Lucille Ball and Desi Arnaz 2 people in this group
In the early days of television, actresses of the small screen often reflected the traditional roles of women in society. TV moms of the 1950s managed to keep a tidy home; serve as an attentive ear to family troubles; and have dinner waiting—all while keeping every hair in place. Jane Wyatt epitomized the archetypal housewife and mother on Father Knows Best, while Donna Reed made running a household look easy on The Donna Reed Show. These women, and many more like them, laid the groundwork for future female acting roles, and served as inspiration to the women watching at home.
TV Moms: 1950s 5 people in this group
Did you know that since 1912, nearly 50 million girls in the United States have joined the Girl Scouts? Girl Scouts helped an amazingly diverse array of famous women develop a strong foundation of courage, confidence and character. It's no surprise then that quite a few famous women spent time in the sash. Celebrities who got their start selling cookies and earning merit badges include Wonder Woman star Lynda Carter and actress/writer Carrie Fisher; former first ladies Hillary Clinton, Laura Bush and Nancy Reagan; Olympic skaters Bonnie Blair and Peggy Fleming; astronaut Sally Ride; and iconic women's rights activist Gloria Steinem.
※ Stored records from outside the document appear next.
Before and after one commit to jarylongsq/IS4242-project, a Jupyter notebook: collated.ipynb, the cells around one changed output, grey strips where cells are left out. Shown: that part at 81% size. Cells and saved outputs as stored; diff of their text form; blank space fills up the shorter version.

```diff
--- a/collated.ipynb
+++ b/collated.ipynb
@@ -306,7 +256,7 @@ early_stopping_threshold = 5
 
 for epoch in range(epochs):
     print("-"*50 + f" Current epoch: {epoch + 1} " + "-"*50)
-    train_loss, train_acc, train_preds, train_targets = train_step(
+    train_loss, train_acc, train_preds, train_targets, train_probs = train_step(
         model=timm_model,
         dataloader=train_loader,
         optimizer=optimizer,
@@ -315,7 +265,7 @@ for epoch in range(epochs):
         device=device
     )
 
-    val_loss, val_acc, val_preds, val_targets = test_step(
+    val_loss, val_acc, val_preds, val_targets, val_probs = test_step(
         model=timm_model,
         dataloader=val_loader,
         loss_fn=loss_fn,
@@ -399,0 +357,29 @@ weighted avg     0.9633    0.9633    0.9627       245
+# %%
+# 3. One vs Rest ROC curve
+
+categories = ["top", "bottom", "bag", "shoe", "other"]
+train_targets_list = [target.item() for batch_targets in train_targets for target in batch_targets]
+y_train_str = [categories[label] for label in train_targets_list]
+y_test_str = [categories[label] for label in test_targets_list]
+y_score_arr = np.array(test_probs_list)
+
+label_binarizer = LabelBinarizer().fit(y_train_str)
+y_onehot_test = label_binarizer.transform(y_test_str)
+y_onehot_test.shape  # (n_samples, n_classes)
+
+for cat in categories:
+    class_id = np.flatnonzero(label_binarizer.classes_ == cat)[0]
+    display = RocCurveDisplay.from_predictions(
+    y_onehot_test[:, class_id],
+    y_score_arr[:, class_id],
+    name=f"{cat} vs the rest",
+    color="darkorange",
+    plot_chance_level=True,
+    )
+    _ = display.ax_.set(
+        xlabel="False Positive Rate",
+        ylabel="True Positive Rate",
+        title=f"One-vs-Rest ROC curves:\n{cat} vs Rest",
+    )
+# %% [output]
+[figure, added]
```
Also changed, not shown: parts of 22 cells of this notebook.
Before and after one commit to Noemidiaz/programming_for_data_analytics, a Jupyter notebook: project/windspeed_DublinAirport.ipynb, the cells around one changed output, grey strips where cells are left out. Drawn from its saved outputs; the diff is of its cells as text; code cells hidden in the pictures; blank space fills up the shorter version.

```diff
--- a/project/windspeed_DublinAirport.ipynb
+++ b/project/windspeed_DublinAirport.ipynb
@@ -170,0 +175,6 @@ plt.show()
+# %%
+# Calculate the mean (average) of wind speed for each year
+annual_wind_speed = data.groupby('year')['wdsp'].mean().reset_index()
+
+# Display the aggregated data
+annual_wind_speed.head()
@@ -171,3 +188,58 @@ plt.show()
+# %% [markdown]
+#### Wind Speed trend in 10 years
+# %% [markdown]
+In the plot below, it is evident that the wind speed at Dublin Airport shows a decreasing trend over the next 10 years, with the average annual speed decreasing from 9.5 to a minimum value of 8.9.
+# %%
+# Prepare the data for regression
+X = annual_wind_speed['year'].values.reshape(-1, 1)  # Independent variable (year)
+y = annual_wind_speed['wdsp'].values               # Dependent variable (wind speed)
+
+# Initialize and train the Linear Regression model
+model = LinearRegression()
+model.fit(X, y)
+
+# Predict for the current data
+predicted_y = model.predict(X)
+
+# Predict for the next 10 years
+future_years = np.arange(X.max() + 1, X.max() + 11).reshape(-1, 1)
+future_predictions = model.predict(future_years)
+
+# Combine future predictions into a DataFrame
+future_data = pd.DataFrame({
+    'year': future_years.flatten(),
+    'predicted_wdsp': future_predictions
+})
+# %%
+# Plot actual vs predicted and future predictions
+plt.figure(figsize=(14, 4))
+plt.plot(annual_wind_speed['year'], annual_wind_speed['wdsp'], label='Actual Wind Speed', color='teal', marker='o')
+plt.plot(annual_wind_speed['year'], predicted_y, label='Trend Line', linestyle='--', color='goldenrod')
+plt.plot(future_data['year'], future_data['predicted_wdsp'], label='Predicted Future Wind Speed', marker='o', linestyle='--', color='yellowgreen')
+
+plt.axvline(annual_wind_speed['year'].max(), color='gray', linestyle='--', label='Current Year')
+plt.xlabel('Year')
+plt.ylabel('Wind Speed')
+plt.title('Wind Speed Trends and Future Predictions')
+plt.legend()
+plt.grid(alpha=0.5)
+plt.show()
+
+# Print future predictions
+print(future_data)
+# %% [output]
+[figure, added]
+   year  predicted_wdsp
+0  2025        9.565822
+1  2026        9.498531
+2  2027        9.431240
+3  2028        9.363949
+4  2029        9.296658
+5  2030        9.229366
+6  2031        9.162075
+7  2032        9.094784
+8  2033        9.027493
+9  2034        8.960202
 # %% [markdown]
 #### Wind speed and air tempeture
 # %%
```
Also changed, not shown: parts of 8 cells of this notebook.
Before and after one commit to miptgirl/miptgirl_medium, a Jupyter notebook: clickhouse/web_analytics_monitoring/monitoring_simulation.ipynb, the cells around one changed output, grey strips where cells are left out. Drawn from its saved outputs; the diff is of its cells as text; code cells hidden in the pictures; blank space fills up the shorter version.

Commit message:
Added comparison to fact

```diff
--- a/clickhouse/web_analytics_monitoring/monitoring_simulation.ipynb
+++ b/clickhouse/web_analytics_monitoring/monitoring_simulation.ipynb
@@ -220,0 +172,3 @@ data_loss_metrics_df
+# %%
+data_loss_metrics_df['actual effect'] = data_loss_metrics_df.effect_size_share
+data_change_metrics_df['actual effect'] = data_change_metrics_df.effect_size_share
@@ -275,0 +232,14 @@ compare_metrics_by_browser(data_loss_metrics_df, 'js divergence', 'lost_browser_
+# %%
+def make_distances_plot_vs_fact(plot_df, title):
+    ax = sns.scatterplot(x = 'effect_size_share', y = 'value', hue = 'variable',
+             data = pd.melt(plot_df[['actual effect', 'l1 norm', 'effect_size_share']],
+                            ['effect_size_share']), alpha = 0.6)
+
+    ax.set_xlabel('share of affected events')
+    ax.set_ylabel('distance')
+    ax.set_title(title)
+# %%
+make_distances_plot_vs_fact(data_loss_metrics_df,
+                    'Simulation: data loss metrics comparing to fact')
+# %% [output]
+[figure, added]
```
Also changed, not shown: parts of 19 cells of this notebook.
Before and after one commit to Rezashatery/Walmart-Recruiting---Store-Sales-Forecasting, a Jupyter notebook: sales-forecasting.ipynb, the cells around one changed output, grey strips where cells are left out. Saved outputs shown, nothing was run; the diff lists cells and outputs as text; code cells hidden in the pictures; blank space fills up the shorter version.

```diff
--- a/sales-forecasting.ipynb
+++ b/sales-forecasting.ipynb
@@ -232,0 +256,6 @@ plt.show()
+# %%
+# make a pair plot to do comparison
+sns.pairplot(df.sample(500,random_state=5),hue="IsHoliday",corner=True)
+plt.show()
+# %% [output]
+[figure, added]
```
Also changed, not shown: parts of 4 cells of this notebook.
Browse our collection of inspiring famous Girl Scouts who have certainly earned merit badges in their fields.
Girl Scouts 45 people in this group